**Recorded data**
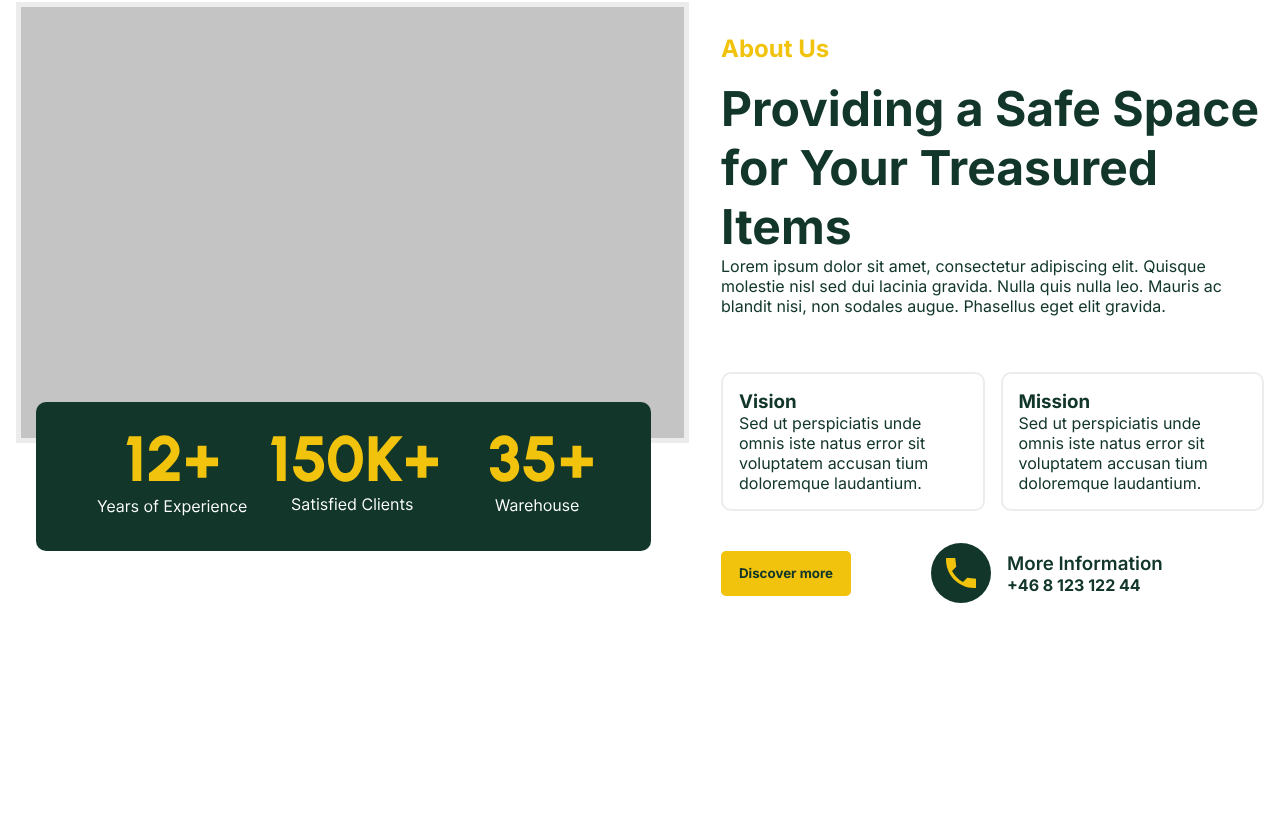
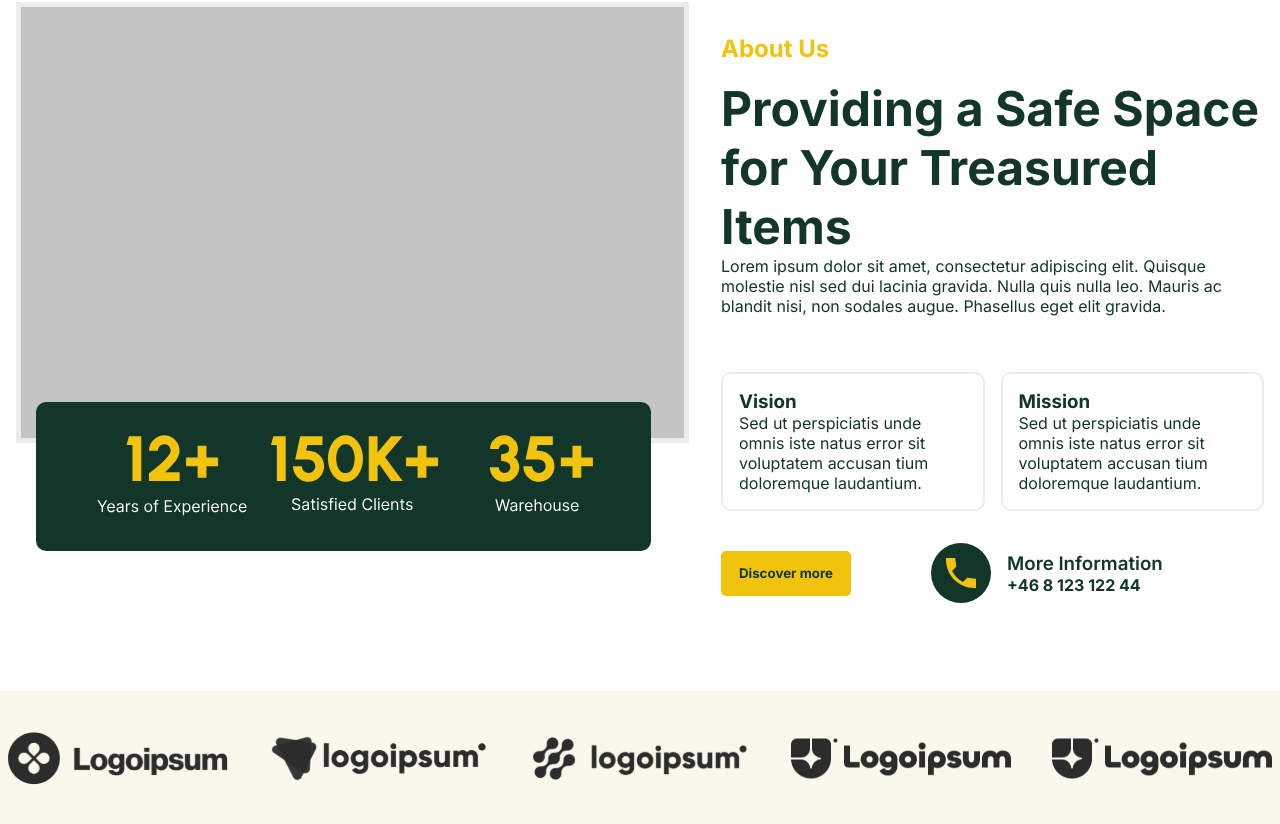
Before and after one commit to emillarsson99-m0wgli/StoraidStorageService, a React (Vite) app: page / in a window 1280 px wide. Shown: the part 837-1661 px from the top of the page. Before the commit the page ends 1528 px from the top, so only its background shows below. Built offline with nearby package versions, Linux system fonts and the light colour scheme.

Commit message:
Created Brands component

```diff
--- a/src/App.jsx
+++ b/src/App.jsx
@@ -2,6 +2,8 @@ import { useState } from 'react'
 import Header from './Components/Header'
 import Hero from './Components/Hero'
 import AboutUs from './Components/AboutUs'
+import Brands from './Components/Brands'
+
 
 
 
@@ -12,6 +14,7 @@ function App() {
       <Header />
       <Hero />
       <AboutUs />
+      <Brands />
     </>
   )
 }
--- /dev/null
+++ b/src/Components/Brands.css
@@ -0,0 +1,15 @@
+.brands-container{
+  display: flex;
+  justify-content: center;
+}
+.brands {
+  display: flex;
+  justify-content: space-between;
+  padding: 2rem .5rem;
+  width: 100%;
+  max-width: 1320px;
+}
+
+.brands-bg {
+  background-color: #FAF8EC;
+}
--- /dev/null
+++ b/src/Components/Brands.jsx
@@ -0,0 +1,17 @@
+function Brands() {
+
+    return(
+        <div className="brands-bg">
+            <div className="brands-container">
+                <div className="brands">
+                    <img src="/Logoipsum1.svg" alt="Logo 1" />
+                    <img src="/Logoipsum2.svg" alt="Logo 2" />
+                    <img src="/Logoipsum3.svg" alt="Logo 3" />
+                    <img src="/Logoipsum4.svg" alt="Logo 4" />
+                    <img src="/Logoipsum4.svg" alt="Logo 5" />
+                </div>
+            </div>
+        </div>
+    )
+}
+export default Brands
--- a/src/main.jsx
+++ b/src/main.jsx
@@ -6,6 +6,7 @@ import './Components/Button.css'
 import './Components/Hero.css'
 import './Components/AboutUs.css'
 import './Components/Tiles.css'
+import './Components/Brands.css'
 import App from './App.jsx'
 
 createRoot(document.getElementById('root')).render(
```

**Task details**
Display each line of the data where "Logo" occurs.

**Response to the task**
+                    <img src="/Logoipsum1.svg" alt="Logo 1" />
+                    <img src="/Logoipsum2.svg" alt="Logo 2" />
+                    <img src="/Logoipsum3.svg" alt="Logo 3" />
+                    <img src="/Logoipsum4.svg" alt="Logo 4" />
+                    <img src="/Logoipsum4.svg" alt="Logo 5" />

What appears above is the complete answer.